- Prompt -
I'd like the listing below copied exactly, with the images left out.

*****

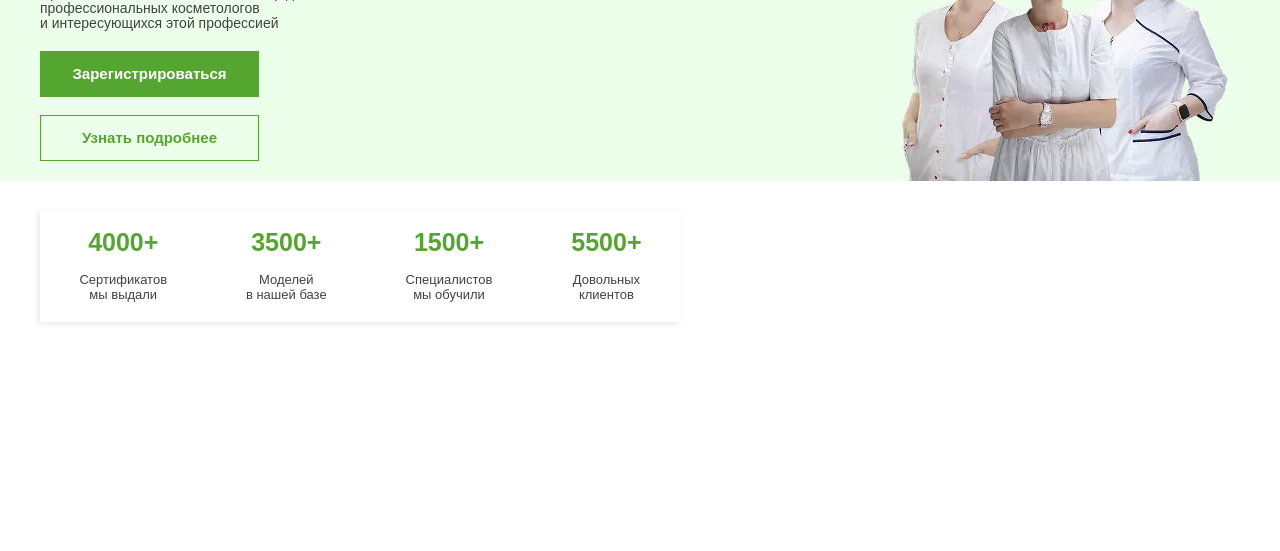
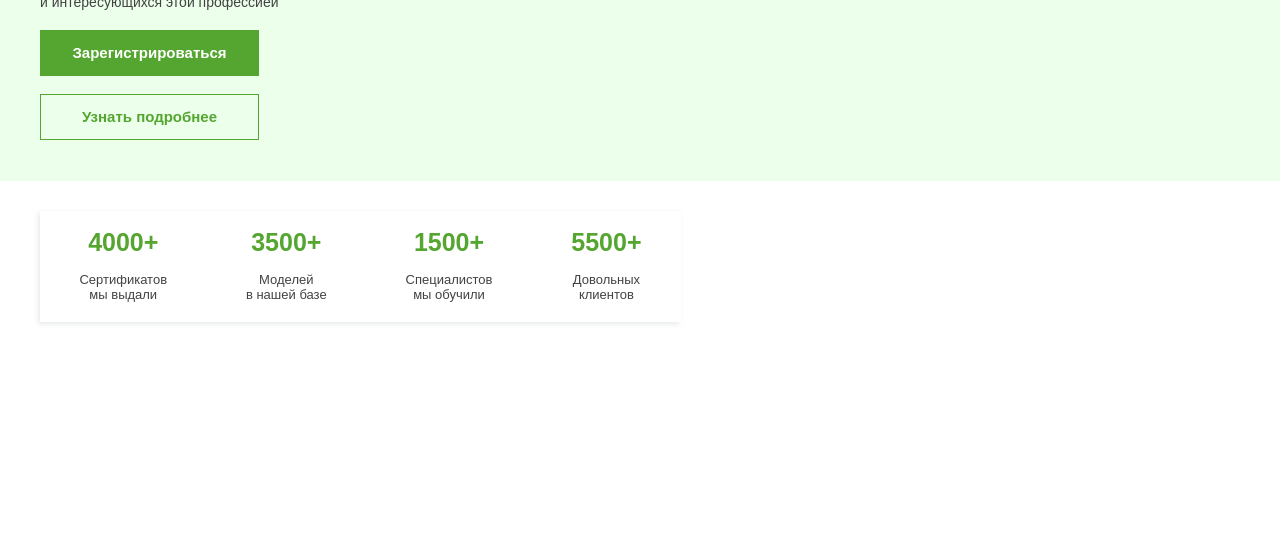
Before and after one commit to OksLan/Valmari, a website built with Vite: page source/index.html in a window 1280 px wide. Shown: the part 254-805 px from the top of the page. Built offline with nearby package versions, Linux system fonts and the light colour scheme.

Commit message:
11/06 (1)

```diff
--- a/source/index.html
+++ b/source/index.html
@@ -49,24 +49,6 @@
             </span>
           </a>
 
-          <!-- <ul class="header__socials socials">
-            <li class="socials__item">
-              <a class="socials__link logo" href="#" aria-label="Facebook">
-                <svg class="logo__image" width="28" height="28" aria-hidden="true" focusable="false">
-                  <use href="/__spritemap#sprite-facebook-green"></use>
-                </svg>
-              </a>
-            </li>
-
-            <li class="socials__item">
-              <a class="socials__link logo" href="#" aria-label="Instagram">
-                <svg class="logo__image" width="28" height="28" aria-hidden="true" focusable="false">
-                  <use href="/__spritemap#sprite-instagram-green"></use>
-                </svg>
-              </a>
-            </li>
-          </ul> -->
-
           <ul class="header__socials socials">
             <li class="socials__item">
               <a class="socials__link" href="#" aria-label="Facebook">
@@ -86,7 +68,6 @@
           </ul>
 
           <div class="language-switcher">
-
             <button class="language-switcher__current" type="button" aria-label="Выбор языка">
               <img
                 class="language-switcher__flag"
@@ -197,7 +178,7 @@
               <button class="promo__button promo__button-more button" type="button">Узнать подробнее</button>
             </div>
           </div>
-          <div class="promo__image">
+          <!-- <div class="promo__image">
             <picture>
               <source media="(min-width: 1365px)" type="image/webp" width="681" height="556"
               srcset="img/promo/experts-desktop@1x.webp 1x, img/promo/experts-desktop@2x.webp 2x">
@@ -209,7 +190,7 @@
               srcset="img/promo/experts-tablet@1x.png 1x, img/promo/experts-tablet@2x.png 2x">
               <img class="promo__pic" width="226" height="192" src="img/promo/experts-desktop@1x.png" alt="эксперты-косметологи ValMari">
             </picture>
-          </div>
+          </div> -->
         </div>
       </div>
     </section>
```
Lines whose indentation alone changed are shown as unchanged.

*****

- Solution for this task -
Before and after one commit to OksLan/Valmari, a website built with Vite: page source/index.html in a window 1280 px wide. Shown: the part 254-805 px from the top of the page. Built offline with nearby package versions, Linux system fonts and the light colour scheme.

Commit message:
11/06 (1)

```diff
--- a/source/index.html
+++ b/source/index.html
@@ -49,24 +49,6 @@
             </span>
           </a>
 
-          <!-- <ul class="header__socials socials">
-            <li class="socials__item">
-              <a class="socials__link logo" href="#" aria-label="Facebook">
-                <svg class="logo__image" width="28" height="28" aria-hidden="true" focusable="false">
-                  <use href="/__spritemap#sprite-facebook-green"></use>
-                </svg>
-              </a>
-            </li>
-
-            <li class="socials__item">
-              <a class="socials__link logo" href="#" aria-label="Instagram">
-                <svg class="logo__image" width="28" height="28" aria-hidden="true" focusable="false">
-                  <use href="/__spritemap#sprite-instagram-green"></use>
-                </svg>
-              </a>
-            </li>
-          </ul> -->
-
           <ul class="header__socials socials">
             <li class="socials__item">
               <a class="socials__link" href="#" aria-label="Facebook">
@@ -86,7 +68,6 @@
           </ul>
 
           <div class="language-switcher">
-
             <button class="language-switcher__current" type="button" aria-label="Выбор языка">
               <img
                 class="language-switcher__flag"
@@ -197,7 +178,7 @@
               <button class="promo__button promo__button-more button" type="button">Узнать подробнее</button>
             </div>
           </div>
-          <div class="promo__image">
+          <!-- <div class="promo__image">
             <picture>
               <source media="(min-width: 1365px)" type="image/webp" width="681" height="556"
               srcset="img/promo/experts-desktop@1x.webp 1x, img/promo/experts-desktop@2x.webp 2x">
@@ -209,7 +190,7 @@
               srcset="img/promo/experts-tablet@1x.png 1x, img/promo/experts-tablet@2x.png 2x">
               <img class="promo__pic" width="226" height="192" src="img/promo/experts-desktop@1x.png" alt="эксперты-косметологи ValMari">
             </picture>
-          </div>
+          </div> -->
         </div>
       </div>
     </section>
```
Lines whose indentation alone changed are shown as unchanged.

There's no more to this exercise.